According to the 2012 National Census, 41% of the Bolivian population aged 15 or over is of Indigenous origin. Projections from the National Institute of Statistics (INE) in 2017 indicated that this percentage is now likely to have increased to 48%.[i] Of the 36 recognised peoples in the country, the largest groups live in the Andes and are either Quechua-speaking (49.5%) or Aymara-speaking (40.6%); they self-identify as 16 different nationalities. The peoples living in the lowlands are largely Chiquitano (3.6%), Guaraní (2.5%) or Moxeño (1.4%) and these groups, together with the remaining 2.4%, make up the 36 recognised Indigenous Peoples.
BY CATALINA RIVADENEIRA CANEDO FOR DEBATES INDÍGENAS
While awaiting a referendum to approve their statute and initiate the new Indigenous Autonomous Government, the communities need to improve the management of their territory and natural resources. The territory's high biodiversity and the communities' livelihoods are being threatened by illegal logging, poaching and fishing, as well as the construction of a road that is facilitating illegal access to the territory.
Photo: Community of San Antonio del Cuverene. Photo: Fátima Monasterio

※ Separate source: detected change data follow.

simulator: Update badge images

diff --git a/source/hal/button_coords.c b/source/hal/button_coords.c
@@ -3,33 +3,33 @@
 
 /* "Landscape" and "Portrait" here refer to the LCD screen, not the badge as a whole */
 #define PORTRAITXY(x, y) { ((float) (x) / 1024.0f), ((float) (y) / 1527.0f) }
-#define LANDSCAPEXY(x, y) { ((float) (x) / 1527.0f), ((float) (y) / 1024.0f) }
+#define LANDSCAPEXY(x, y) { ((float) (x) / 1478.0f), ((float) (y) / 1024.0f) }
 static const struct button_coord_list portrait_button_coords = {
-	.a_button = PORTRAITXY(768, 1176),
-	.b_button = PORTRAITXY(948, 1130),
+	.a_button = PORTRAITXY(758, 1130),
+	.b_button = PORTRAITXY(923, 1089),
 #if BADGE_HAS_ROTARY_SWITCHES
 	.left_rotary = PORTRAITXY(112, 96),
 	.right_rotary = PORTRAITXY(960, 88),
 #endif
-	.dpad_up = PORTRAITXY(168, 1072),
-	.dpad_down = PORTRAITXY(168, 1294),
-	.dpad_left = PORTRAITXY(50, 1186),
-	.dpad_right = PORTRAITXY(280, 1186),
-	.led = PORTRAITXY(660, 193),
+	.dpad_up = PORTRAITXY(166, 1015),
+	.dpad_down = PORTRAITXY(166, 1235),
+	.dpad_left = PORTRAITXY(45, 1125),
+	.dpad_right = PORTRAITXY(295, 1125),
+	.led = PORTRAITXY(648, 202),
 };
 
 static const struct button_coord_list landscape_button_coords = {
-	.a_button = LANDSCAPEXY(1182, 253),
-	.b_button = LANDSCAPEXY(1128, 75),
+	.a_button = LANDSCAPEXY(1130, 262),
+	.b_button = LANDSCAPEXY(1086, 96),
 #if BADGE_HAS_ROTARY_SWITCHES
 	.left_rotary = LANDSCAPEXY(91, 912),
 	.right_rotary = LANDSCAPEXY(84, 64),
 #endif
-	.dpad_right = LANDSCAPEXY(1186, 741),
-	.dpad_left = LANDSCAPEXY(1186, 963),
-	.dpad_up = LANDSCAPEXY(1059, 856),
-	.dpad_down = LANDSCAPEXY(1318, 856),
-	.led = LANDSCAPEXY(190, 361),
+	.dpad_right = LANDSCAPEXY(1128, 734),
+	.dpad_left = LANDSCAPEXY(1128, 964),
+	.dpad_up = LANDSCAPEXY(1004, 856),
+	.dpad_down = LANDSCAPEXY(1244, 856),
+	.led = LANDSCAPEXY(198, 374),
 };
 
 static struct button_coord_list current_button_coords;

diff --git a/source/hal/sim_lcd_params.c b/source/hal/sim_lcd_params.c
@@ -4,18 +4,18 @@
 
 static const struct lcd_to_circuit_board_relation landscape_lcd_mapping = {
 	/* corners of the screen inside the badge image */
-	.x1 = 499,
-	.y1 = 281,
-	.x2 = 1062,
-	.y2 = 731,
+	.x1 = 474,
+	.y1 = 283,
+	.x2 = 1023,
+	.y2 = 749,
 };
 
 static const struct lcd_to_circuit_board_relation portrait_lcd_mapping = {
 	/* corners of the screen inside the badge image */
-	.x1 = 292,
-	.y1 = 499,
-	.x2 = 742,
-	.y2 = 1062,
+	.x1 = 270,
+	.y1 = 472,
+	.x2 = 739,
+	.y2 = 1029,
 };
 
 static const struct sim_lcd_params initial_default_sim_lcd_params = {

According to the 2012 National Census, 41% of Bolivians over the age of 15 are of Indigenous origin although the 2017 projections from the National Statistics Institute (INE) indicate that this may now have increased to 48%. Of the 36 peoples recognised in the country, most Quechua (49.5%) and Aymara (40.6%) speakers live in the Andean region where they self-identify as one of 16 nationalities. The Chiquitano (3.6%), Guaraní (2.5%) and Moxeño (14%) peoples live in the Lowlands where, together with the remaining 2.4%, they make up the other 20 recognised Indigenous Peoples. The Indigenous Peoples have thus far consolidated 23 million hectares of collectively owned land as Native Community Lands (Tierras Comunitarias de Origen/TCO), representing 21% of the country’s total area. Following the approval of Decree No. 727/10, the TCOs changed their official name to Peasant Native Indigenous Territories (Territorio Indígena Originario Campesino/TIOC). Bolivia has ratified the main international human rights conventions and has been a signatory to ILO Convention 169 since 1991, with the UN Declaration on the Rights of Indigenous Peoples in full effect since the approval of Law No. 3760 of 7 November 2007. With the new 2009 Political State Constitution, Bolivia adopted the status of Plurinational State.